AUGUSTA, MaineIn the wake of questions and conflicting information in the public discourse after a press conference held by a candidate for the office of Governor, the Secretary of State is letting voters know the laws governing how town clerks must handle state ballots that have been issued to absentee voters and returned by those voters to the towns.

The changes enacted by the 125th Legislature after the 2010 gubernatorial election were intended to alleviate confusion in the election process, said Dunlap. In 2010, in the days prior to the election, many voters who had submitted absentee ballots were encouraged to contact their town clerks and declare that they had spoiled their ballots and to request new ballots so that they could vote for a different candidate. It had always been the interpretation of the office of the Secretary of State that simply changing ones mind was not sufficient grounds to request a new ballot, but the law was unclear, so the effort was made to assist voters and later seek clarification from the Legislature that the intent of the law was not meant to force expenditure of additional unbudgeted resources in order to accommodate re-voting ballots that have already been submitted. In 2011, the Legislature agreed, and made changes to the law to reflect that interpretation.

Maine election law, Title 21-A Section 753-B Subsection 4, was amended in two important ways; first, that an absentee ballot cannot be declared to be spoiled once it has been returned to the clerk, and, second, that good cause for declaring a spoiled ballot does not include a voters decision to change their vote. Additionally, Maine law requires that if a candidate formally withdraws from the race, he or she must do so at least 60 days before the general election in order to trigger reprinting ballots without that candidates name. If that had occurred, then absentee voters would be issued new ballots.

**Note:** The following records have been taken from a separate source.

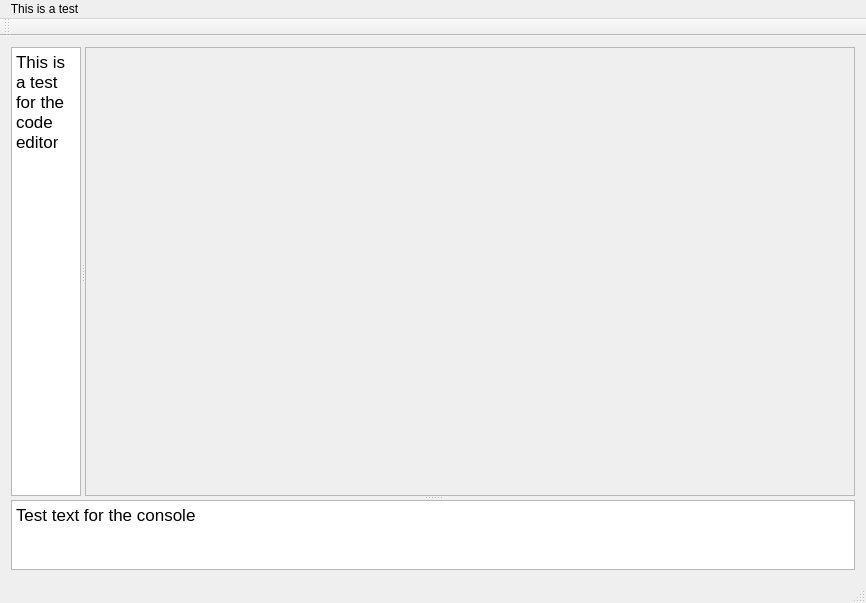
MEEN-570-Fall-2026/ryan_day_final_project, file application/MainWindow.ui: the form before one commit.
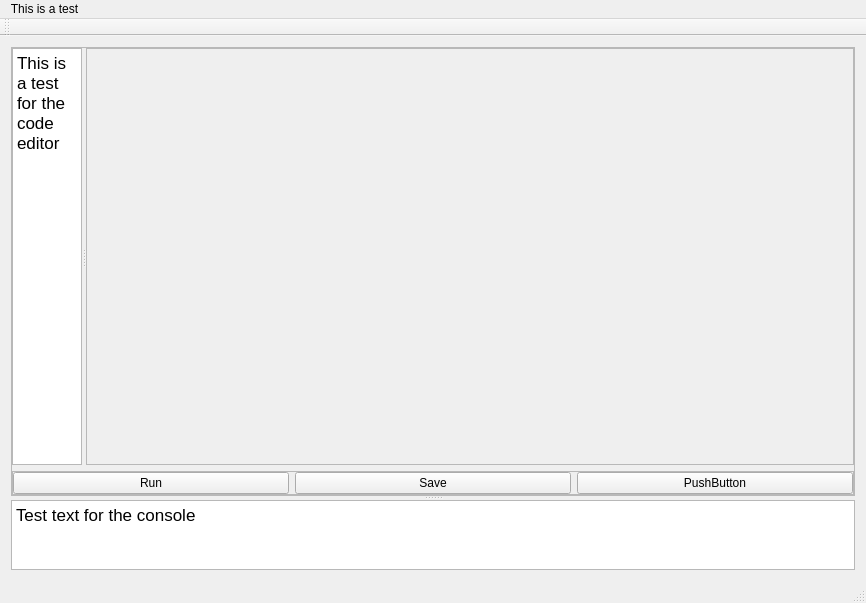
The form after the commit.

```diff
--- a/application/MainWindow.ui
+++ b/application/MainWindow.ui
@@ -55,6 +55,27 @@
            <number>0</number>
           </property>
           <item>
+           <widget class="QFrame" name="frame_2">
+            <property name="frameShape">
+             <enum>QFrame::Shape::StyledPanel</enum>
+            </property>
+            <property name="frameShadow">
+             <enum>QFrame::Shadow::Raised</enum>
+            </property>
+            <layout class="QVBoxLayout" name="verticalLayout_3">
+             <property name="leftMargin">
+              <number>0</number>
+             </property>
+             <property name="topMargin">
+              <number>0</number>
+             </property>
+             <property name="rightMargin">
+              <number>0</number>
+             </property>
+             <property name="bottomMargin">
+              <number>0</number>
+             </property>
+             <item>
            <widget class="QSplitter" name="splitter">
             <property name="sizePolicy">
              <sizepolicy hsizetype="Expanding" vsizetype="Expanding">
@@ -100,6 +121,54 @@
               <enum>QFrame::Shadow::Raised</enum>
              </property>
             </widget>
+              </widget>
+             </item>
+             <item>
+              <widget class="QFrame" name="frame_3">
+               <property name="frameShape">
+                <enum>QFrame::Shape::StyledPanel</enum>
+               </property>
+               <property name="frameShadow">
+                <enum>QFrame::Shadow::Raised</enum>
+               </property>
+               <layout class="QHBoxLayout" name="horizontalLayout_2">
+                <property name="leftMargin">
+                 <number>0</number>
+                </property>
+                <property name="topMargin">
+                 <number>0</number>
+                </property>
+                <property name="rightMargin">
+                 <number>0</number>
+                </property>
+                <property name="bottomMargin">
+                 <number>0</number>
+                </property>
+                <item>
+                 <widget class="QPushButton" name="runCodeButton">
+                  <property name="text">
+                   <string>Run</string>
+                  </property>
+                 </widget>
+                </item>
+                <item>
+                 <widget class="QPushButton" name="saveButton">
+                  <property name="text">
+                   <string>Save</string>
+                  </property>
+                 </widget>
+                </item>
+                <item>
+                 <widget class="QPushButton" name="pushButton_3">
+                  <property name="text">
+                   <string>PushButton</string>
+                  </property>
+                 </widget>
+                </item>
+               </layout>
+              </widget>
+             </item>
+            </layout>
            </widget>
           </item>
          </layout>
```
Lines whose indentation alone changed are shown as unchanged.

Here is the text of the statute, with these elements emphasized:

4.Duplicate ballot. The clerk may issue a duplicate state absentee ballot to an applicant if the initially issued ballot has not already been marked and returned to the clerk, the applicant requests one by an acceptable method outlined in this subchapter and:

A. The applicant states good cause, including, but not limited to, loss of, spoiling of or damage to the first absentee ballot. Good cause does not include an applicant's decision to change the applicant's vote after the applicant has returned the ballot to the clerk; or [2011, c. 40, 1 (AMD).]

B. An absentee ballot for the applicant that was furnished to a designated 3rd person was not returned to the clerk's office within the time limit provided in subsection 3. If a ballot for an applicant is not returned to the clerk within that time limit, the clerk shall mail or hand deliver a ballot to that applicant and may not issue another ballot to the applicant except for good cause as provided in this subsection. This paragraph does not affect the deadline for delivery of absentee ballots under section 755. [2003, c. 447, 31 (AMD).]

The clerk may issue a 2nd state absentee ballot to a voter from whom the clerk has received a return envelope apparently containing a state absentee ballot when the State has provided the clerk with replacement ballots to reflect the removal of a candidate's name or the addition of a new candidate's name or the correction of an error or when the absentee ballot envelope has a defect in the affidavit that would cause the ballot to be rejected. When a 2nd state absentee ballot is issued to a voter under this section, the clerk must write the words "second ballot issued" on the return envelope.

The announcement by a candidate that voters can choose whoever they want only underscores the conditions of any election, said Dunlap. These procedures have been enacted by the Legislature to ensure an orderly process for voters to follow once they have made up their minds as to how they wish their vote to be cast.

The Legislature recognized that neither we nor our towns have infinite resources to reflect changes in voter intent based on changes in published pre-election polls, said Dunlap.